City and state regulations could put a damper on those plans, though. Like almost all other adult-use states, Nevada still prohibits people from smoking weed in public. Private property owners can blaze up at home, of course, and landlords can allow adults to smoke on their properties too. It's not specifically clear whether or not those rules apply to hotel owners, though. Rizk believes the Lexi isn't breaking the law, but state regulators seem less certain of that fact.
“The Lexi does not hold a state cannabis license of any type, including for a cannabis consumption lounge,” said Tiana Bohner, public information officer for the Nevada Cannabis Compliance Board, the Las Vegas Review-Journal reports. “The CCB has not been contacted by The Lexi, and so, we cannot comment on the legality of their specific business plans without additional information.”
Rizk was hoping that Vegas' new cannabis consumption lounge licenses could help support the Lexi's 420-friendly status. This spring, city officials finally signed off on regulations that will allow businesses to open alcohol-free lounges where adults can legally smoke weed. These regulations come with a whole raft of restrictions, though, and the fine print prevents Elevations from applying for one of these coveted licenses.
“Having a lounge is one of our main goals,” Rizk told the Review-Journal. “But when we talk about these lounge licenses, right now, they all assume that you would also have a retail license attached to it so you could go to that lounge and purchase cannabis at the lounge and sit down and use it. We have no intention of doing that. We don’t want to touch the flower, we don’t want to be a retail cannabis company. We exclusively want to allow the use of cannabis on our property wherever it’s legal and permitted.”

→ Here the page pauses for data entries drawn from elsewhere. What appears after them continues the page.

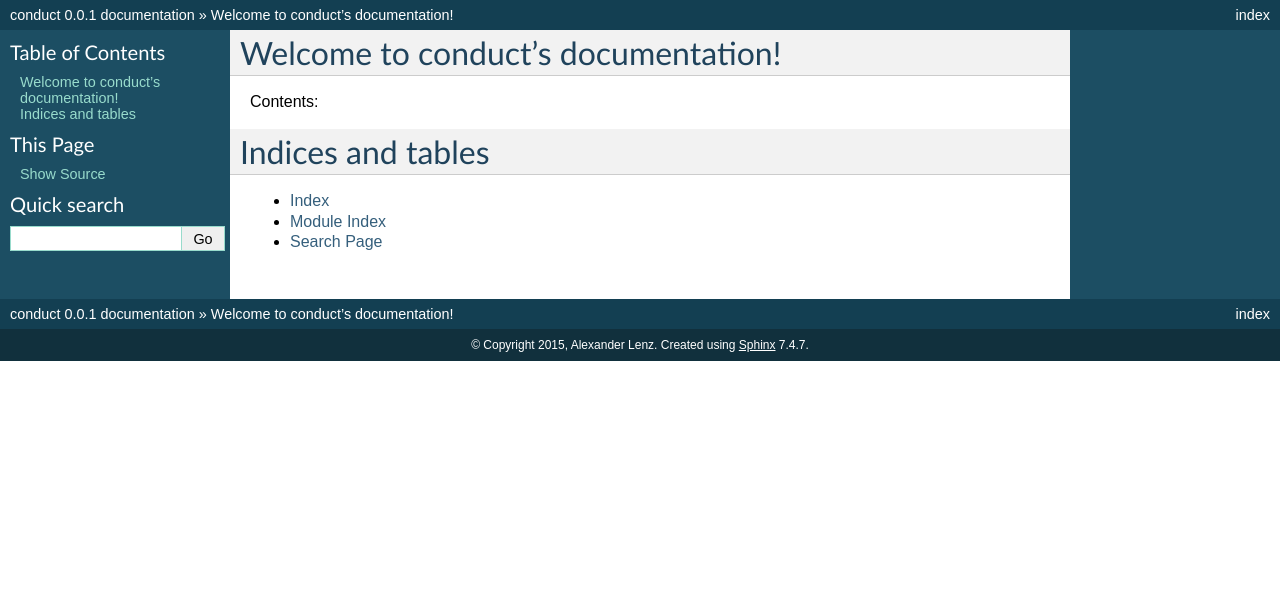
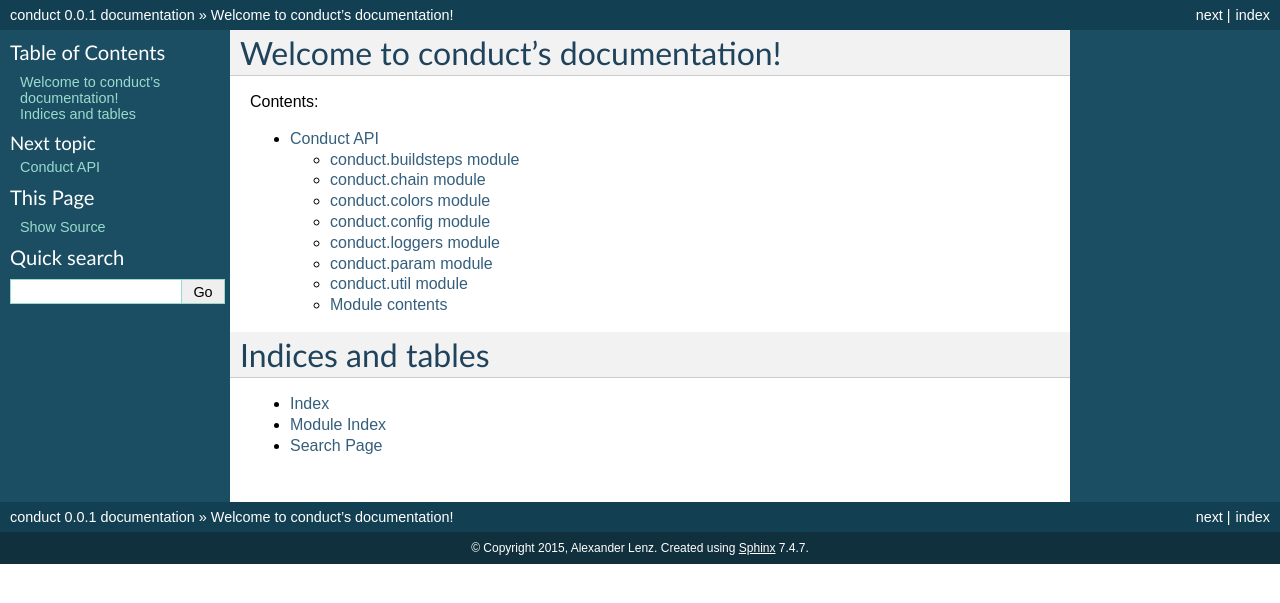
Before and after one commit to alenz33/conduct, a Sphinx documentation site: the page built from doc/index.rst, in a window 1280 px wide. Shown: the top 603 px of the page. Built offline with Sphinx 7.4.7, drawn with Linux system fonts in a browser that asks for light colours.

```diff
--- /dev/null
+++ b/doc/api.rst
@@ -0,0 +1,67 @@
+Conduct API
+===========
+
+conduct.buildsteps module
+-------------------------
+
+.. automodule:: conduct.buildsteps
+    :members:
+    :undoc-members:
+    :show-inheritance:
+
+conduct.chain module
+--------------------
+
+.. automodule:: conduct.chain
+    :members:
+    :undoc-members:
+    :show-inheritance:
+
+conduct.colors module
+---------------------
+
+.. automodule:: conduct.colors
+    :members:
+    :undoc-members:
+    :show-inheritance:
+
+conduct.config module
+---------------------
+
+.. automodule:: conduct.config
+    :members:
+    :undoc-members:
+    :show-inheritance:
+
+conduct.loggers module
+----------------------
+
+.. automodule:: conduct.loggers
+    :members:
+    :undoc-members:
+    :show-inheritance:
+
+conduct.param module
+--------------------
+
+.. automodule:: conduct.param
+    :members:
+    :undoc-members:
+    :show-inheritance:
+
+conduct.util module
+-------------------
+
+.. automodule:: conduct.util
+    :members:
+    :undoc-members:
+    :show-inheritance:
+
+
+Module contents
+---------------
+
+.. automodule:: conduct
+    :members:
+    :undoc-members:
+    :show-inheritance:
--- a/doc/conf.py
+++ b/doc/conf.py
@@ -14,6 +14,8 @@
 
 import sys
 import os
+
+sys.path.insert(0, os.path.abspath(".."))
 
 # If extensions (or modules to document with autodoc) are in another directory,
 # add these directories to sys.path here. If the directory is relative to the
--- a/doc/index.rst
+++ b/doc/index.rst
@@ -11,6 +11,9 @@ Contents:
 .. toctree::
    :maxdepth: 2
 
+   api
+
+
 
 
 Indices and tables
```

There's another hurdle that blocks the company from applying for a consumption lounge license as well. The city's new cannabis regulations prohibit pot lounges from opening up within 1,500 feet of a casino, and the Lexi is just around the corner from Palace Station, a hotel-casino. This stipulation would block Elevations from getting a license for a smoking lounge.

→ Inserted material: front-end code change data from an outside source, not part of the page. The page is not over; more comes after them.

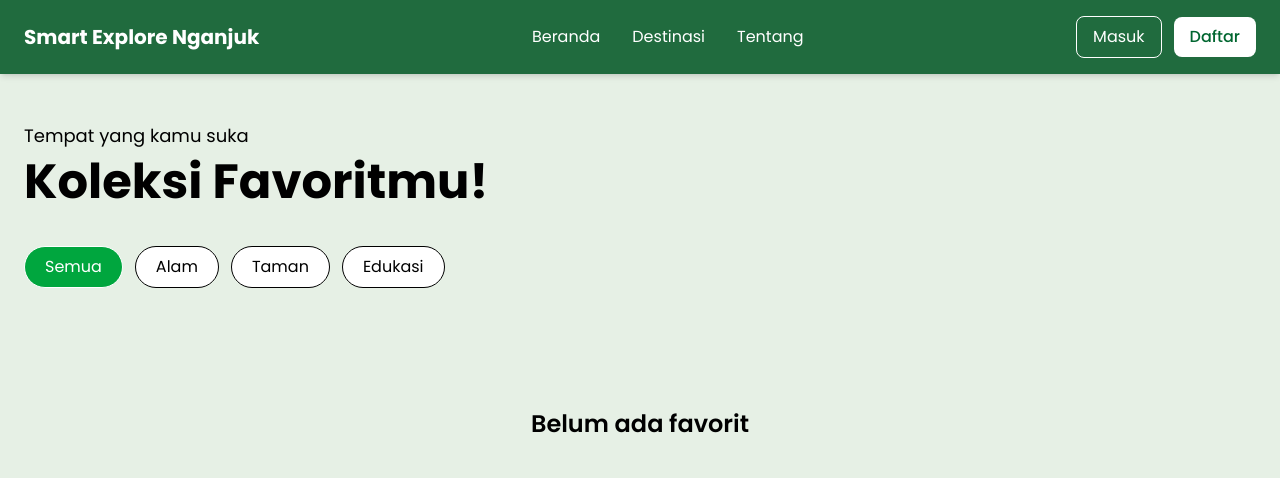
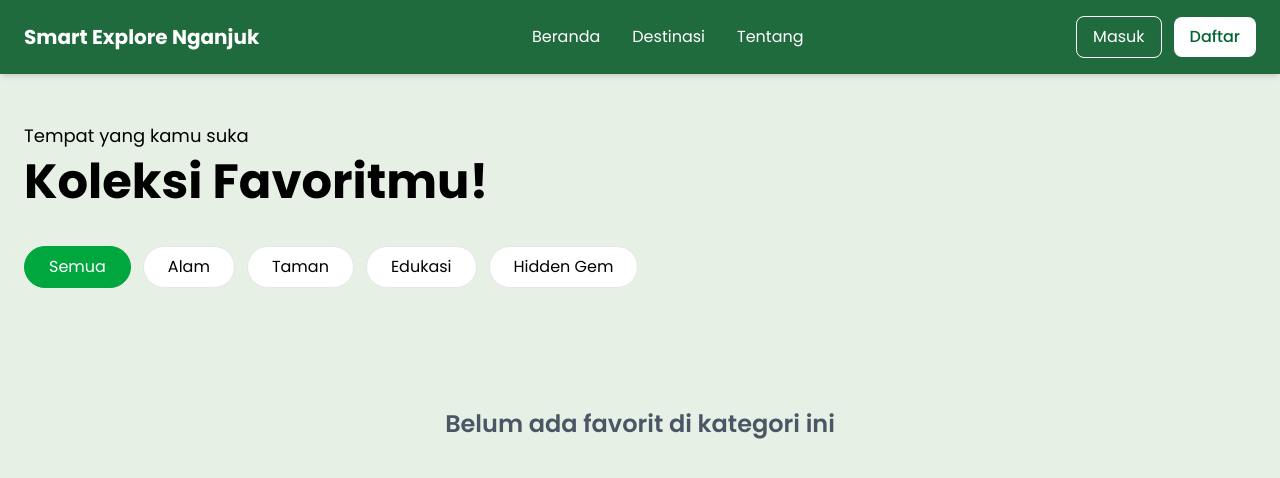
Before and after one commit to ainsley215/SmartExploreNganjuk-frontend, a React (Vite) app: page /favorite in a window 1280 px wide. Shown: the top 478 px of the page. Built offline with nearby package versions, Linux system fonts and the light colour scheme.

Commit message:
favorite

```diff
--- a/src/pages/Favorite.jsx
+++ b/src/pages/Favorite.jsx
@@ -4,35 +4,29 @@ import Navbar from "../components/Navbar";
 
 function Favorite() {
   const navigate = useNavigate();
-
-  // 1. Ambil informasi user untuk menentukan kunci penyimpanan
   const user = JSON.parse(localStorage.getItem("user") || "{}");
   const storageKey = user.username ? `favorites_${user.username}` : "favorites_guest";
 
-  // 2. State untuk daftar favorit
   const [favorites, setFavorites] = useState(() => {
     const saved = localStorage.getItem(storageKey);
     return saved ? JSON.parse(saved) : [];
   });
 
-  // 3. State untuk filter kategori
   const [filter, setFilter] = useState("Semua");
 
-  // 4. Sinkronisasi otomatis ke localStorage setiap kali state favorites berubah
   useEffect(() => {
     localStorage.setItem(storageKey, JSON.stringify(favorites));
   }, [favorites, storageKey]);
 
-  // Fungsi hapus favorit
   const removeFavorite = (id) => {
     setFavorites(favorites.filter((item) => item.id !== id));
   };
 
-  // Logika Filter
+  // Logika Filter diperbarui untuk mencakup 'Hidden Gem'
   const filteredData =
     filter === "Semua"
       ? favorites
-      : favorites.filter((item) => item.kategori === filter);
+      : favorites.filter((item) => item.kategori?.toLowerCase() === filter.toLowerCase());
 
   return (
     <>
@@ -42,16 +36,16 @@ function Favorite() {
           <p className="text-lg">Tempat yang kamu suka</p>
           <h1 className="text-5xl font-bold mt-2 mb-10">Koleksi Favoritmu!</h1>
 
-          {/* Filter */}
-          <div className="flex gap-3 mb-10">
-            {["Semua", "Alam", "Taman", "Edukasi"].map((item) => (
+          {/* Filter Bar yang konsisten dengan kategori sistemmu */}
+          <div className="flex flex-wrap gap-3 mb-10">
+            {["Semua", "Alam", "Taman", "Edukasi", "Hidden Gem"].map((item) => (
               <button
                 key={item}
                 onClick={() => setFilter(item)}
-                className={`px-5 py-2 rounded-full border ${
+                className={`px-6 py-2 rounded-full border transition ${
                   filter === item
-                    ? "bg-green-600 text-white"
-                    : "bg-white"
+                    ? "bg-green-600 text-white border-green-600"
+                    : "bg-white border-gray-200 hover:border-green-500"
                 }`}
               >
                 {item}
@@ -59,7 +53,7 @@ function Favorite() {
             ))}
           </div>
 
-          {/* Card */}
+          {/* Card Section */}
           <div className="grid md:grid-cols-3 gap-8">
             {filteredData.map((wisata) => (
               <div
@@ -78,12 +72,12 @@ function Favorite() {
                   <p className="text-gray-500 mt-1">📍 Kabupaten Nganjuk</p>
 
                   <div className="flex justify-between items-center mt-4">
-                    <span className="text-sm bg-gray-100 px-3 py-1 rounded-full">
+                    <span className="text-sm bg-green-100 text-green-800 px-3 py-1 rounded-full font-medium">
                       {wisata.kategori}
                     </span>
                     <button
                       onClick={() => removeFavorite(wisata.id)}
-                      className="text-red-500 text-xl"
+                      className="text-red-500 text-xl hover:scale-110 transition"
                     >
                       ❤️
                     </button>
@@ -93,10 +87,9 @@ function Favorite() {
             ))}
           </div>
 
-          {/* Jika favorit kosong */}
           {filteredData.length === 0 && (
             <div className="text-center mt-20">
-              <h3 className="text-2xl font-semibold">Belum ada favorit</h3>
+              <h3 className="text-2xl font-semibold text-gray-600">Belum ada favorit di kategori ini</h3>
             </div>
           )}
         </div>
```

Regardless of the current regulatory confusion, Rizk believes that the city will eventually update its rules to accommodate the Lexi and other pot-friendly hotels. “I think that those laws are very new and they will evolve,” he told the Review-Journal. “Nevada, specifically Las Vegas, is well known for evolving and constantly changing. The goal for us right now is to be a trailblazer and pioneers of being part of those early conversations so as the law is evolving, we’d love to be a part of the reason why it evolved and give some guidance.”